■ Problem requirements:
In the copy, include no pictures, but reproduce every record exactly.

Image comparison data
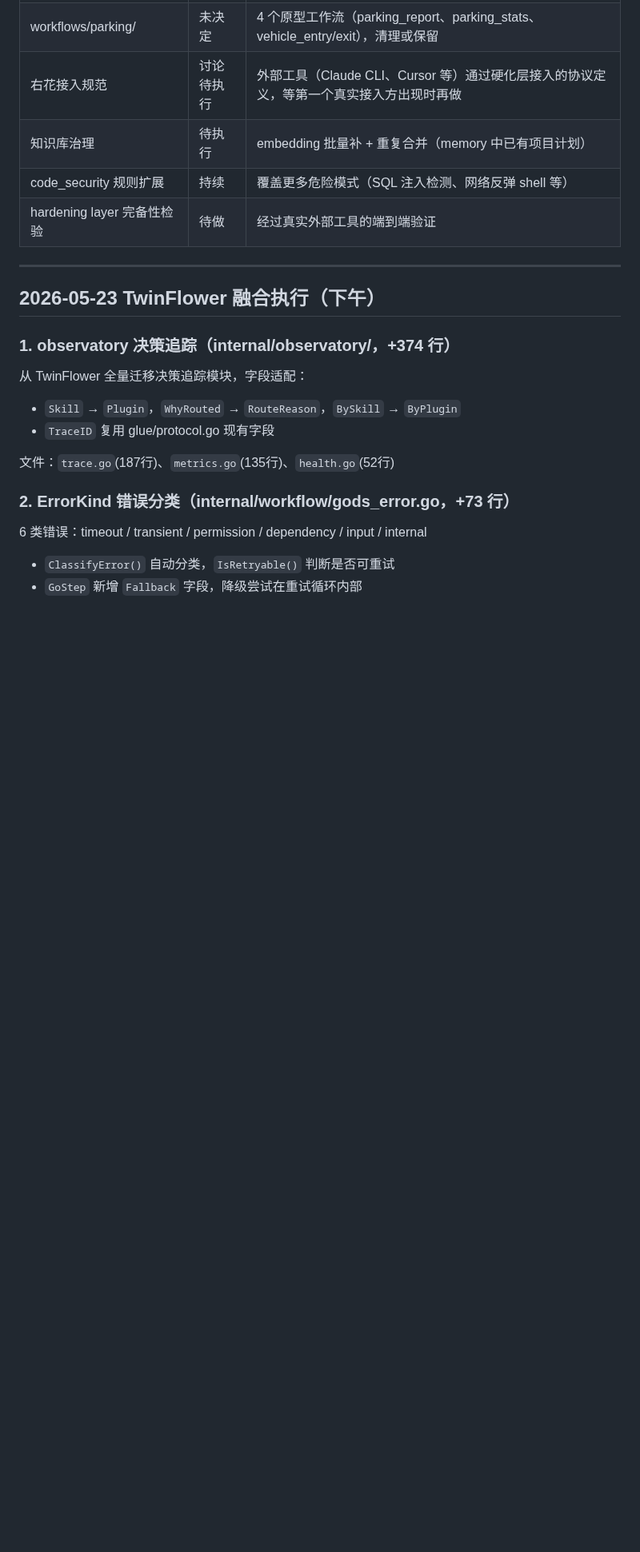
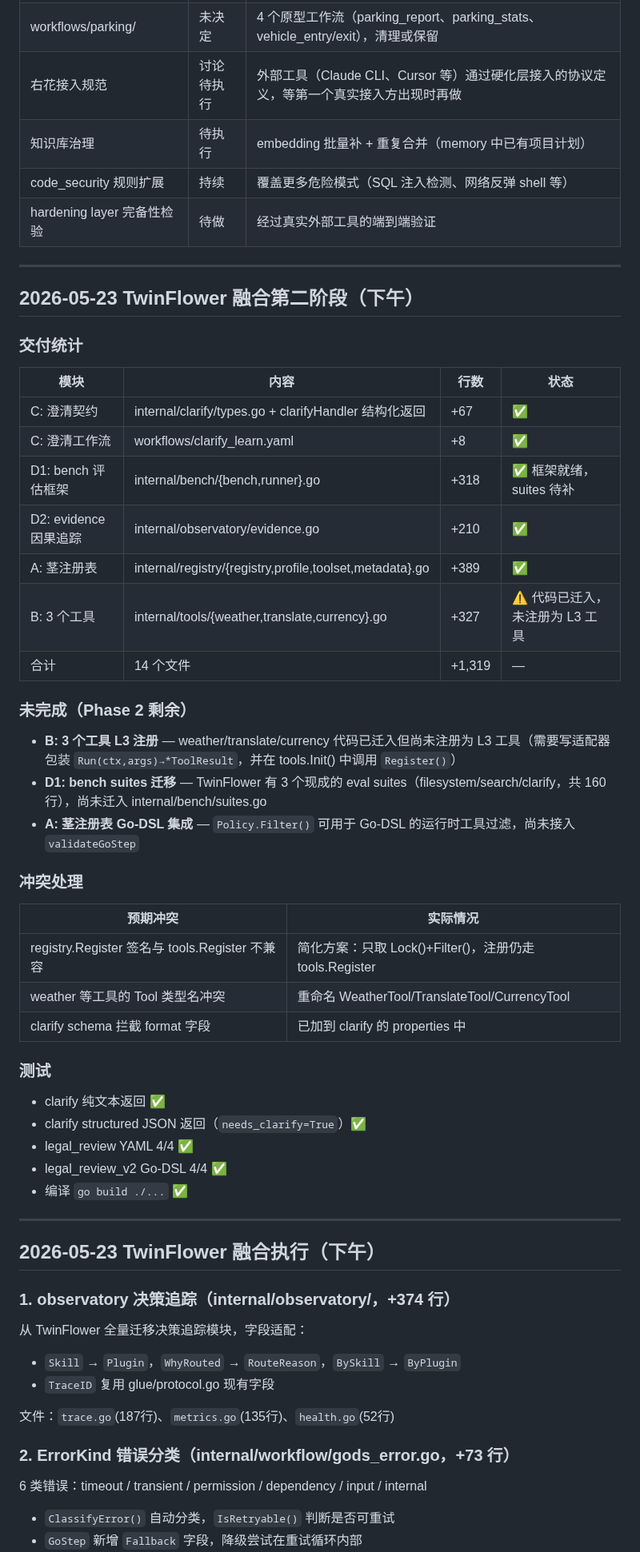
Before and after one commit to diuclive-lab/beishan-core, a Markdown page: DATASET.md, the part around the change. Shown at 80% size. GitHub-like rendering; blank space fills up the shorter version.

Commit message:
docs: DATASET.md 更新 — Phase 2 执行记录（含未完成项）

```diff
--- a/DATASET.md
+++ b/DATASET.md
@@ -76,6 +76,44 @@ CHANGELOG.md  DIRECTORY.md  DESIGN_PRINCIPLES.md  go.mod  .gitignore
 
 ---
 
+## 2026-05-23 TwinFlower 融合第二阶段（下午）
+
+### 交付统计
+
+| 模块 | 内容 | 行数 | 状态 |
+|------|------|------|------|
+| C: 澄清契约 | internal/clarify/types.go + clarifyHandler 结构化返回 | +67 | ✅ |
+| C: 澄清工作流 | workflows/clarify_learn.yaml | +8 | ✅ |
+| D1: bench 评估框架 | internal/bench/{bench,runner}.go | +318 | ✅ 框架就绪，suites 待补 |
+| D2: evidence 因果追踪 | internal/observatory/evidence.go | +210 | ✅ |
+| A: 茎注册表 | internal/registry/{registry,profile,toolset,metadata}.go | +389 | ✅ |
+| B: 3 个工具 | internal/tools/{weather,translate,currency}.go | +327 | ⚠️ 代码已迁入，未注册为 L3 工具 |
+| 合计 | 14 个文件 | +1,319 | — |
+
+### 未完成（Phase 2 剩余）
+
+- **B: 3 个工具 L3 注册** — weather/translate/currency 代码已迁入但尚未注册为 L3 工具（需要写适配器包装 `Run(ctx,args)→*ToolResult`，并在 tools.Init() 中调用 `Register()`）
+- **D1: bench suites 迁移** — TwinFlower 有 3 个现成的 eval suites（filesystem/search/clarify，共 160 行），尚未迁入 internal/bench/suites.go
+- **A: 茎注册表 Go-DSL 集成** — `Policy.Filter()` 可用于 Go-DSL 的运行时工具过滤，尚未接入 `validateGoStep`
+
+### 冲突处理
+
+| 预期冲突 | 实际情况 |
+|---------|---------|
+| registry.Register 签名与 tools.Register 不兼容 | 简化方案：只取 Lock()+Filter()，注册仍走 tools.Register |
+| weather 等工具的 Tool 类型名冲突 | 重命名 WeatherTool/TranslateTool/CurrencyTool |
+| clarify schema 拦截 format 字段 | 已加到 clarify 的 properties 中 |
+
+### 测试
+
+- clarify 纯文本返回 ✅
+- clarify structured JSON 返回（`needs_clarify=True`）✅
+- legal_review YAML 4/4 ✅
+- legal_review_v2 Go-DSL 4/4 ✅
+- 编译 `go build ./...` ✅
+
+---
+
 ## 2026-05-23 TwinFlower 融合执行（下午）
 
 ### 1. observatory 决策追踪（internal/observatory/，+374 行）
```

■ Problem solution:
Before and after one commit to diuclive-lab/beishan-core, a Markdown page: DATASET.md, the part around the change. Shown at 80% size. GitHub-like rendering; blank space fills up the shorter version.

Commit message:
docs: DATASET.md 更新 — Phase 2 执行记录（含未完成项）

```diff
--- a/DATASET.md
+++ b/DATASET.md
@@ -76,6 +76,44 @@ CHANGELOG.md  DIRECTORY.md  DESIGN_PRINCIPLES.md  go.mod  .gitignore
 
 ---
 
+## 2026-05-23 TwinFlower 融合第二阶段（下午）
+
+### 交付统计
+
+| 模块 | 内容 | 行数 | 状态 |
+|------|------|------|------|
+| C: 澄清契约 | internal/clarify/types.go + clarifyHandler 结构化返回 | +67 | ✅ |
+| C: 澄清工作流 | workflows/clarify_learn.yaml | +8 | ✅ |
+| D1: bench 评估框架 | internal/bench/{bench,runner}.go | +318 | ✅ 框架就绪，suites 待补 |
+| D2: evidence 因果追踪 | internal/observatory/evidence.go | +210 | ✅ |
+| A: 茎注册表 | internal/registry/{registry,profile,toolset,metadata}.go | +389 | ✅ |
+| B: 3 个工具 | internal/tools/{weather,translate,currency}.go | +327 | ⚠️ 代码已迁入，未注册为 L3 工具 |
+| 合计 | 14 个文件 | +1,319 | — |
+
+### 未完成（Phase 2 剩余）
+
+- **B: 3 个工具 L3 注册** — weather/translate/currency 代码已迁入但尚未注册为 L3 工具（需要写适配器包装 `Run(ctx,args)→*ToolResult`，并在 tools.Init() 中调用 `Register()`）
+- **D1: bench suites 迁移** — TwinFlower 有 3 个现成的 eval suites（filesystem/search/clarify，共 160 行），尚未迁入 internal/bench/suites.go
+- **A: 茎注册表 Go-DSL 集成** — `Policy.Filter()` 可用于 Go-DSL 的运行时工具过滤，尚未接入 `validateGoStep`
+
+### 冲突处理
+
+| 预期冲突 | 实际情况 |
+|---------|---------|
+| registry.Register 签名与 tools.Register 不兼容 | 简化方案：只取 Lock()+Filter()，注册仍走 tools.Register |
+| weather 等工具的 Tool 类型名冲突 | 重命名 WeatherTool/TranslateTool/CurrencyTool |
+| clarify schema 拦截 format 字段 | 已加到 clarify 的 properties 中 |
+
+### 测试
+
+- clarify 纯文本返回 ✅
+- clarify structured JSON 返回（`needs_clarify=True`）✅
+- legal_review YAML 4/4 ✅
+- legal_review_v2 Go-DSL 4/4 ✅
+- 编译 `go build ./...` ✅
+
+---
+
 ## 2026-05-23 TwinFlower 融合执行（下午）
 
 ### 1. observatory 决策追踪（internal/observatory/，+374 行）
```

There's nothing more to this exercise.